Graham Reid | | <1 min read
Kirk, who died almost 30 years ago, was one of those musicians who divided jazz critics: some thought he was a showman-cum-charlatan (he could play three saxophones simultaneously) and others thought he was something close to a genius.
I head cautiously more toward the latter, although he did often seem to be pulling tricks of a bag to impress rather than to enlighten.
Certainly though a number of his albums -- We Free Kings, The Inflated Tear and Volunteered Slavery -- are in most serious jazz collections.
Since his death many live concerts have been released in an on-going series and this from Germany in 72 -- with hilarious liner notes by Joel Dorn -- is as challenging, beautiful, lazy and confrontational as any of them.

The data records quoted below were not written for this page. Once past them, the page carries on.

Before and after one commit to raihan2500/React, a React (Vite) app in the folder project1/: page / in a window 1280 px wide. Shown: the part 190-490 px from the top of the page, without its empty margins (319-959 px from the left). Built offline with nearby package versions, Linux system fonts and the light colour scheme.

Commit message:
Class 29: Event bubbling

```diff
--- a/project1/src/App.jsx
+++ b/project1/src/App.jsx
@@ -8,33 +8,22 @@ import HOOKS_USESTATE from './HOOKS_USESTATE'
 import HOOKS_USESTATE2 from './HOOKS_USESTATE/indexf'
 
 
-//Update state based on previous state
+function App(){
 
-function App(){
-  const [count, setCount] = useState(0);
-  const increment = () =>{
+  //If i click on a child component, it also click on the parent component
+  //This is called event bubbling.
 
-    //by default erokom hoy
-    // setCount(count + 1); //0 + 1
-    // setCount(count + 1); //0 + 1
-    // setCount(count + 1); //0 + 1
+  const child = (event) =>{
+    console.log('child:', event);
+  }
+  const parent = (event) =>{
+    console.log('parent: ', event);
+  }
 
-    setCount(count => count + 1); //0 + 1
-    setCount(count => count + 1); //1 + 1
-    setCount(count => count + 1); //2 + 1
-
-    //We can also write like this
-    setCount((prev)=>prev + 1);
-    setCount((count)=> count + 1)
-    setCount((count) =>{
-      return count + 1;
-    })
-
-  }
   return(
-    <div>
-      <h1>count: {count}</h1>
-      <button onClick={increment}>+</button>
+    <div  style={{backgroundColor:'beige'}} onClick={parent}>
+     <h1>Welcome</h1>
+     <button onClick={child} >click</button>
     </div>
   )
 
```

Kirk here essays tunes by Coltrane, Smokey Robinson's My Girl, the standard Lush Life, and the kitschy ballad I Want To Make It With You. All in his own way, of course, as he reached from free jazz through classic soul to pop.
No wonder some hardcore jazz critics hated him.